But the massive cleanup continued apace. Most of the stuff destined for landfills was called C&D, debris-expert shorthand for construction and demolition debris, which under non-storm conditions has been stripped of asbestos, lead and arsenic so it can be sent to less-protected, unlined landfills. But that sort of hazardous-waste separation was essentially impossible after hurricane-force winds and floodwaters mashed everything together and covered it with mold. So the Louisiana Department of Environmental Quality (LDEQ) expanded the state definition for C&D debris to include debris from all demolished homes and their contents and authorized unlined landfills to accept that debris. But the overall rebuilding plan for the region did not specify that re-use and recycling were priorities for rebuilding, says Malek-Wiley, so bricks, tile roofs and other re-usable building materials all ended up in landfills.
In 2006, the Louisiana Legislature directed the LDEQ to create a Disaster Debris Management Plan that would prioritize the reuse and recycling of materials, though it’s still unclear whether storm-damaged buildings would be deconstructed and reused. The city of New Orleans has also created such a plan, and obtained approval from LDEQ to compost tree branches and shrubs after its most recent disaster, Hurricane Isaac in 2012.

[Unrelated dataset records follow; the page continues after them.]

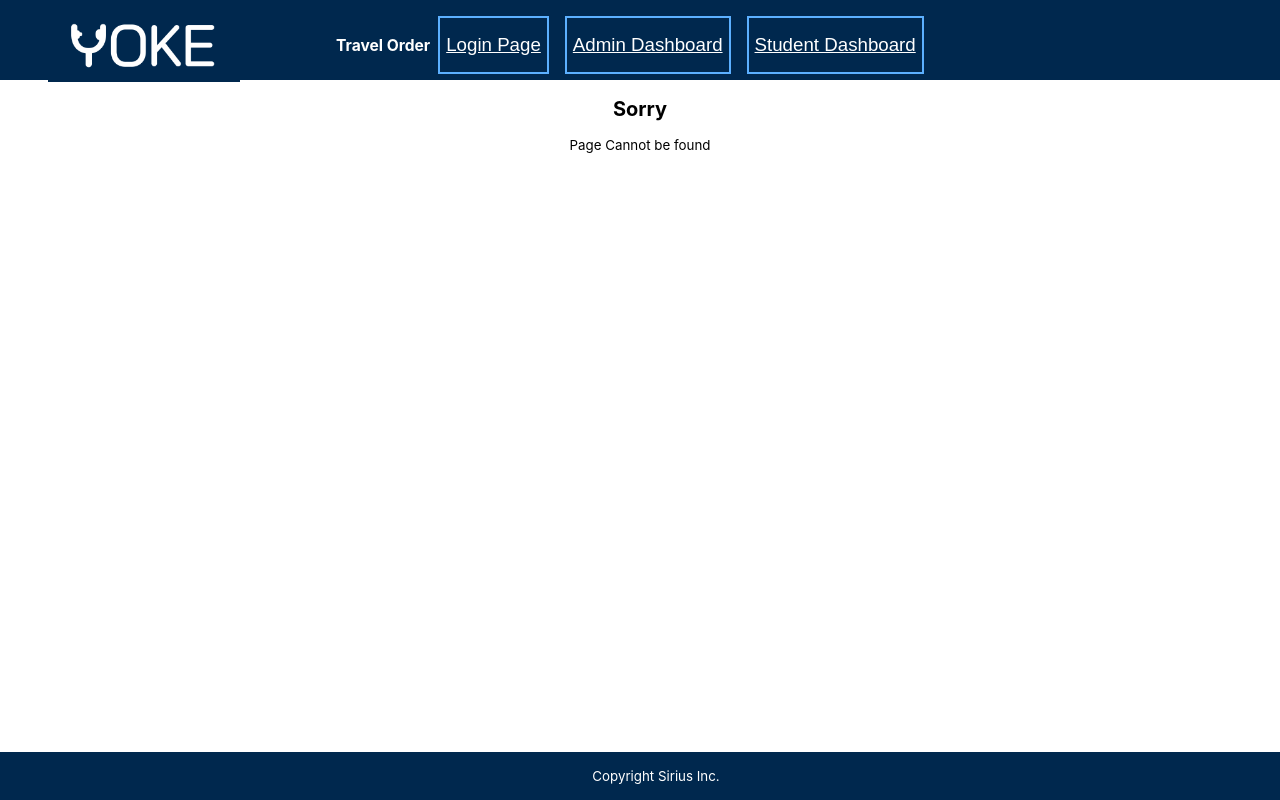
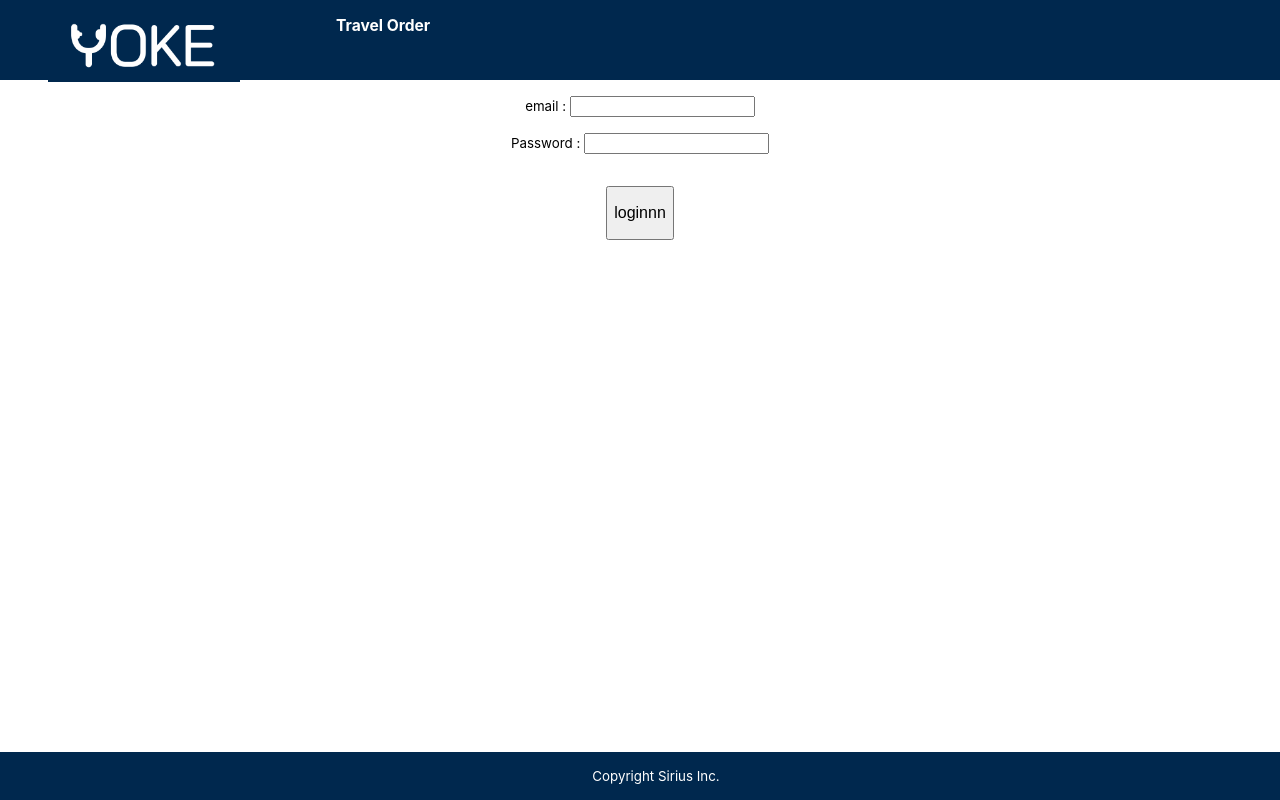
Before and after one commit to adilsaju/yoke, a React (Create React App) app in the folder client/: page /logout in a window 1280 px wide. Built offline with nearby package versions, Linux system fonts and the light colour scheme.

Commit message:
END TO END LOGIN COMPLETED

```diff
--- a/client/src/App.js
+++ b/client/src/App.js
@@ -71,24 +71,31 @@ function App() {
     userType: "admin"
   })
 
-  const [isLoggedIn, setIsLoggedIn] = useState(true);
-
-    // useEffect(() => {
+  const [isLoggedIn, setIsLoggedIn] = useState(false);
+  const [isAdmin, setIsAdmin] = useState(true);
 
 
-    //   const getTasks = async () => {
-    //     const tfs = await fetchTasks();
-    //     setStudents(tfs);
-    //   };
+    useEffect(() => {
 
-    //   getTasks();
 
-    // }, []);
+      // const getTasks = async () => {
+      //   const tfs = await fetchTasks();
+      //   setStudents(tfs);
+      // };
+
+      // getTasks();
+      if (! localStorage.getItem("isLoggedIn"))
+        localStorage.setItem("isLoggedIn", false)
+      if (! localStorage.getItem("isAdmin"))
+        localStorage.setItem("isAdmin", true)
+
+
+    }, []);
 
   return (
 
     <>
-    <UserContext.Provider value={{ loggedInUser, setLoggedInUser, loggedInUserAdmin, setLoggedInUserAdmin, isLoggedIn}}>
+    <UserContext.Provider value={{ loggedInUser, setLoggedInUser, loggedInUserAdmin, setLoggedInUserAdmin, isLoggedIn, setIsLoggedIn, isAdmin, setIsAdmin   }}>
 
       {/* {showAdmin ? <AdminDashboard/> : <StudentDashboard/> } */}
     <Header/>
@@ -96,6 +103,8 @@ function App() {
     <Routes>
       <Route path="/" element={ <Home/> } />
       <Route path="/login" element={ <LoginPage /> } />
+      <Route path="/logout" element={ <LoginPage /> } />
+
       <Route path="/travel-order" element={ <TravelOrder/> } />
       <Route path="/travel-order/profile/:id" element={ <Viewprofile/> } />
       <Route path='*' element={<NotFound/>}/>
--- a/client/src/components/AdminDashboard/Home.js
+++ b/client/src/components/AdminDashboard/Home.js
@@ -176,9 +176,12 @@ const Home = () => {
 useEffect(() => {
   // let isLoggedIn  = true
 
-  if (!isLoggedIn){
+  // if (!isLoggedIn){
+  //   handleClick();
+  // }
+    if(localStorage.getItem("isLoggedIn") !== "true"){
     handleClick();
-  }
+    }
 
 }, []);
 
--- a/client/src/components/Header.js
+++ b/client/src/components/Header.js
@@ -9,11 +9,11 @@ const Header = () => {
         <img src={require('../yokelg.png')} />
         </div>
         <div className='page-name'>
-        <h3>Travel Order
-        <button > <Link to='/login'>Login Page</Link></button>
+        <h3>Travel Order</h3>
+        {/* <button > <Link to='/login'>Login Page</Link></button>
     <button > <Link to='/'>Admin Dashboard</Link></button>
-    <button > <Link to='/student-account-status'>Student Dashboard</Link></button>
-    </h3>
+    <button > <Link to='/student-account-status'>Student Dashboard</Link></button> */}
+
         </div>
         </header>
     </div>
--- a/client/src/components/LoginPage.jsx
+++ b/client/src/components/LoginPage.jsx
@@ -1,22 +1,83 @@
 import React from 'react'
 import SideMenuAdmin from './Navbar/SideMenuAdmin'
 import { useNavigate } from "react-router-dom";
-import { useState,useEffect } from 'react';
+
+import { useState,useEffect,useContext } from 'react';
+import {UserContext} from '../Contexts/UserContext'
+
+
+
+
+
 
 const LoginPage = () => {
+  // const [request,setStudents] = useState([]);
+  const {setIsLoggedIn, setIsAdmin} = useContext(UserContext)
+
+
   const navigate = useNavigate();
   const handleClick = () => {
     navigate("/");
   }
 
-useEffect(() => {
+
+  const login = async () => {
+    let url = `/login`;
 
 
 
-  // handleClick();
+    const bod1 = {
+      "email": `${document.querySelector("#loginid").value}`,
+      "password": `${document.querySelector("#password").value}`
+      }
+    const res = await fetch(url, {method: 'POST',
+     body: JSON.stringify(bod1),
+       headers: {
+      'Content-Type': 'application/json'
+    }, });
+    const data = await res.json();
+
+    console.log("IMPPPPPPPPPPPPP:",data);
+    if (data.error === false){
+      console.log("succesfooly logged in")
+      //save id and token globally
+      setIsLoggedIn(true);
+      localStorage.setItem("isLoggedIn", true)
+
+      console.log(data.isAdmin);
+      if (data.isAdmin){
+        localStorage.setItem("isAdmin", true)
+        navigate("/");
+      }
+      else {
+        setIsAdmin(false)
+        localStorage.setItem("isAdmin", false)
+        navigate("/student-account-status");
+      }
+
+
+    }else{
+      console.log("unsuccess")
+      alert("unsuccess")
+    }
+
+    return data;
+  };
+
+
+  useEffect(() => {
+    // let isLoggedIn  = true
+
+    const getTasks = async () => {
+      // const tfs = await fetch2();
+      // requestStudent(tfs);
+      // tfs.requestedStudent && setNotes(tfs.requestedStudent.notes)
+    };
+    // getTasks();
+    localStorage.setItem("isLoggedIn", false)
+    localStorage.setItem("isAdmin", true)
 
   }, []);
-
 
   return (
 
@@ -26,17 +87,16 @@ useEffect(() => {
       {/* <div className='division'> */}
 
       <br />
-        <form action="none">
-            <label htmlFor="LoginId">Username :  </label>
-            <input type="text" />
+        <label htmlFor="loginid">email :  </label>
+        <input type="text" name="email" id="loginid" />
         <br />
         <br />
-            <label htmlFor="Password">Password :  </label>
-            <input type="text" />
+        <label htmlFor="password">Password :  </label>
+        <input type="text" name="password" id="password" />
         <br />
         <br />
-            <input type="submit" />
-        </form>
+      <button onClick={(e) => { login()}} >loginnn</button>
+        {/* <input type="submit" /> */}
       <br />
       {/* </div> */}
       {/* </div> */}
--- a/client/src/components/Navbar/SideMenu.js
+++ b/client/src/components/Navbar/SideMenu.js
@@ -18,6 +18,10 @@ const SideMenu = () => {
         Setting
         </li></Link>
 
+        <Link to="/logout"> <li>
+        Logout
+        </li></Link>
+
       </ul>
       </nav>
       </div>
--- a/client/src/components/Navbar/SideMenuAdmin.js
+++ b/client/src/components/Navbar/SideMenuAdmin.js
@@ -30,6 +30,11 @@ const SideMenuAdmin = () => {
           <Link to="/setting"><li>
         Setting
         </li></Link>
+
+        <Link to="/logout"> <li>
+        Logout
+        </li></Link>
+
         </div>
 
          }
--- a/client/src/components/StudentDashboard/studentAccountStatus.js
+++ b/client/src/components/StudentDashboard/studentAccountStatus.js
@@ -25,9 +25,12 @@ const StudentAccountStatus = () => {
 useEffect(() => {
   // let isLoggedIn  = true
 
-  if (!isLoggedIn){
+  // if (!isLoggedIn){
+  //   handleClick();
+  // }
+  if(localStorage.getItem("isLoggedIn") !== "true"){
     handleClick();
-  }
+    }
 
 }, []);
 
```
Also changed, not shown: client/src/components/Login/Login.js (deleted, +0 -27 lines), client/src/components/Login/Login.css (deleted), 2 other files (tests, documents, lock files or other folders). Lines whose indentation alone changed are shown as unchanged.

Nationally, about one-third of glass containers are recycled. But no glass will be accepted for curbside pickup in New Orleans anytime soon, say city officials. For those willing to pay, a company called Phoenix Recycling began recycling glass in New Orleans over a year ago for subscribers who are billed a monthly fee. The glass is hauled to Mississippi, ground up and mixed with cement to make aggregates for roads and other construction. But Phoenix owner Chris Prasad hauls the glass – roughly 35,000 pounds a week – to the manufacturer to get it of his hands; he isn’t paid for it. And his customers have to place the glass into a separate recycling container, otherwise it can cut up conveyor belts, machines and trucks.
“Recycling exists because of economics,” Prasad said. “It’s cheaper for us to, for instance, use recycled cardboard.” With a little ingenuity, those markets can be created. For example, other countries melt down glass to make glass beads, which would seem to have a natural market in New Orleans, where tons of plastic beads are caught, recycled and trashed each year during Carnival.
At this point, if Phoenix hauled glass, which is heavy, from New Orleans to the closest glass manufacturer several hundred miles away, it would likely be shipped by train. “I’d lose money like a rockstar,” Prasad said. Still, whenever Prasad walks down Bourbon Street, he eyes the trash: cardboard, beer bottles, plastic to-go cups. “Almost everything is recyclable,” he said. “But they would have to do some work at their end.”
Katy Reckdahl is a New Orleans-based news reporter who is a frequent contributor to the New Orleans Advocate and the Hechinger Report and has written for The Times-Picayune, The New York Times, The Daily Beast, The Weather Channel, The Nation, Next City, and the Christian Science Monitor.